For me, it was overwhelmingly lonely.
I didn’t have any close gay or lesbian friends. I was married with children. I didn’t want to be gay. For the first forty years of my life, being gay was still classified as a pathology by the professional psychiatric community. And let’s not even consider the damage inflicted by a strict Catholic upbringing.
I remember vividly the day in May, 1995 when I went to a Barnes and Noble (as far from my home as feasibly possible to avoid “detection.”) Terrified of being seen in the Gay and Lesbian section, I scanned the shelves quickly and took three or four books. Then I grabbed three random books from the Current Events section that I could use to camouflage the gay books.
I found friends at last. Friends who seemed so much like myself. Friends who seemed to live not just normal lives, but in many cases, extraordinary lives.
My first close friend was Paul Monette. I devoured Becoming a Man in less than a day. Paul was speaking directly to me. We were about the same age. He was handsome, articulate, insightful and courageous. Especially courageous. He challenged me to find my own courage. He guided me to an understanding that I was normal, that I too could live an extraordinary life. I learned shortly thereafter that our new relationship would be limited. He had died a few months before we met.
But Paul Monette’s words were empowering and he left me hungry to find others like him who could offer the intimacy of the friendship he showed me.
At that same Barnes and Noble I met Edmund White, waiting patiently on the shelf just a few volumes down from Paul. A Boy’s Own Story was my story. We were contemporaries. He understood my internal conflicts, my anguish, my struggle to live with integrity and authenticity. I came close to falling in love.
Edmund introduced me to several of his friends and colleagues. Seven of them, including Edmund, belonged to a brief and loose confederation of gay writers called the The Violet Quill. These men were my contemporaries and they embraced me as a friend, sharing with me their most intimate thoughts. Andrew Holleran, Felice Picano, Michael Grumley, Robert Ferro, Christopher Cox and George Whitmore. I was determined to read everything these new friends had written. I set out, successfully, to build a personal collection of all the published works of the members of The Violet Quill. It is my most treasured collection.
It is difficult for me to overstate the importance of these writers in my life. I was in a desperate state and they, each in his own way, gave me comfort, guidance and optimism.
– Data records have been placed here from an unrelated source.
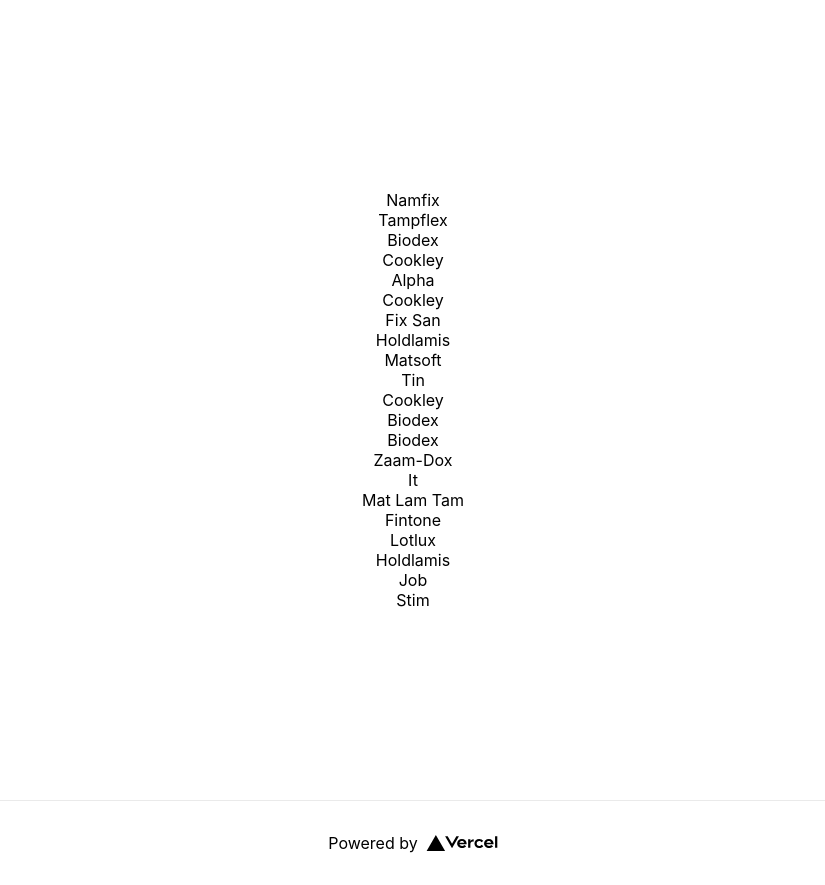
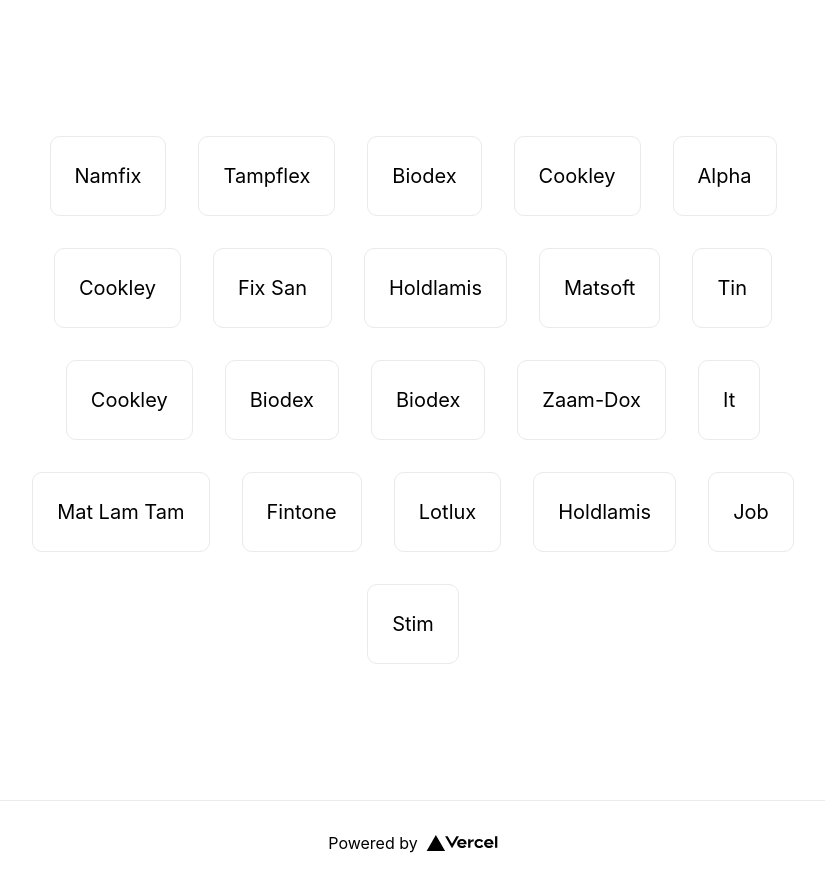
Before and after one commit to craig-mcgowan/conference-tracker, a Next.js app: page / in a window 1280 px wide. Shown: the whole page, without its empty margins (227-1052 px from the left). Built offline with nearby package versions, Linux system fonts and the light colour scheme.

Commit message:
initial card set up

```diff
--- /dev/null
+++ b/components/conf-card/conf-card.jsx
@@ -0,0 +1,14 @@
+import { useEffect, useState } from "react";
+import styles from "./conf-card.module.css"
+
+export default function ConferenceCard(props) {
+
+  return (
+    <div className={styles.card}>
+      <p>
+        {props.conf.conference_name}
+      </p>
+
+    </div >
+  )
+}
--- /dev/null
+++ b/components/conf-card/conf-card.module.css
@@ -0,0 +1,42 @@
+.grid {
+  display: flex;
+  align-items: center;
+  justify-content: center;
+  flex-wrap: wrap;
+  max-width: 800px;
+}
+
+.card {
+  margin: 1rem;
+  padding: 1.5rem;
+  text-align: left;
+  color: inherit;
+  text-decoration: none;
+  border: 1px solid #eaeaea;
+  border-radius: 10px;
+  transition: color 0.15s ease, border-color 0.15s ease;
+  max-width: 300px;
+}
+
+.card:hover,
+.card:focus,
+.card:active {
+  color: #0070f3;
+  border-color: #0070f3;
+}
+
+.card h2 {
+  margin: 0 0 1rem 0;
+  font-size: 1.5rem;
+}
+
+.card p {
+  margin: 0;
+  font-size: 1.25rem;
+  line-height: 1.5;
+}
+
+.logo {
+  height: 1em;
+  margin-left: 0.5rem;
+}
--- a/components/conference-table.jsx
+++ b/components/conf-table/conference-table.jsx
@@ -1,4 +1,5 @@
 import { useEffect, useState } from "react"
+import ConferenceCard from "../conf-card/conf-card"
 
 export default function ConferenceTable(props) {
   const [confData, setConfData]= useState([])
@@ -25,9 +26,7 @@ export default function ConferenceTable(props) {
 
     if (i <= 20) {//TODO delete once done testing
       return (
-        <div key={i}>
-          <span>{conf.conference_name}</span>
-        </div>
+        <ConferenceCard key={i} conf={conf} />
     )
   }""
   })
--- a/pages/index.js
+++ b/pages/index.js
@@ -1,7 +1,7 @@
 import Head from 'next/head'
 import Image from 'next/image'
 import styles from '../styles/Home.module.css'
-import ConferenceTable from '../components/conference-table'
+import ConferenceTable from '../components/conf-table/conference-table'
 
 export default function Home() {
   return (
@@ -13,7 +13,9 @@ export default function Home() {
       </Head>
 
       <main className={styles.main}>
-        <ConferenceTable/>
+        <section className={styles.grid}>
+          <ConferenceTable/>
+        </section>
       </main>
 
       <footer className={styles.footer}>
```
It is also because of these writers that I serve on the board of the Lambda Literary Foundation, where we work to ensure that LGBT literary excellence is promoted and emerging LGBT voices are developed. Since the pioneering days of The Violet Quill, our LGBT authors have grown in stature, in confidence and significantly in numbers. For me, it is a chance to say “thank you” to those authors and more importantly, to help guide others to find the friendships that so nurtured me.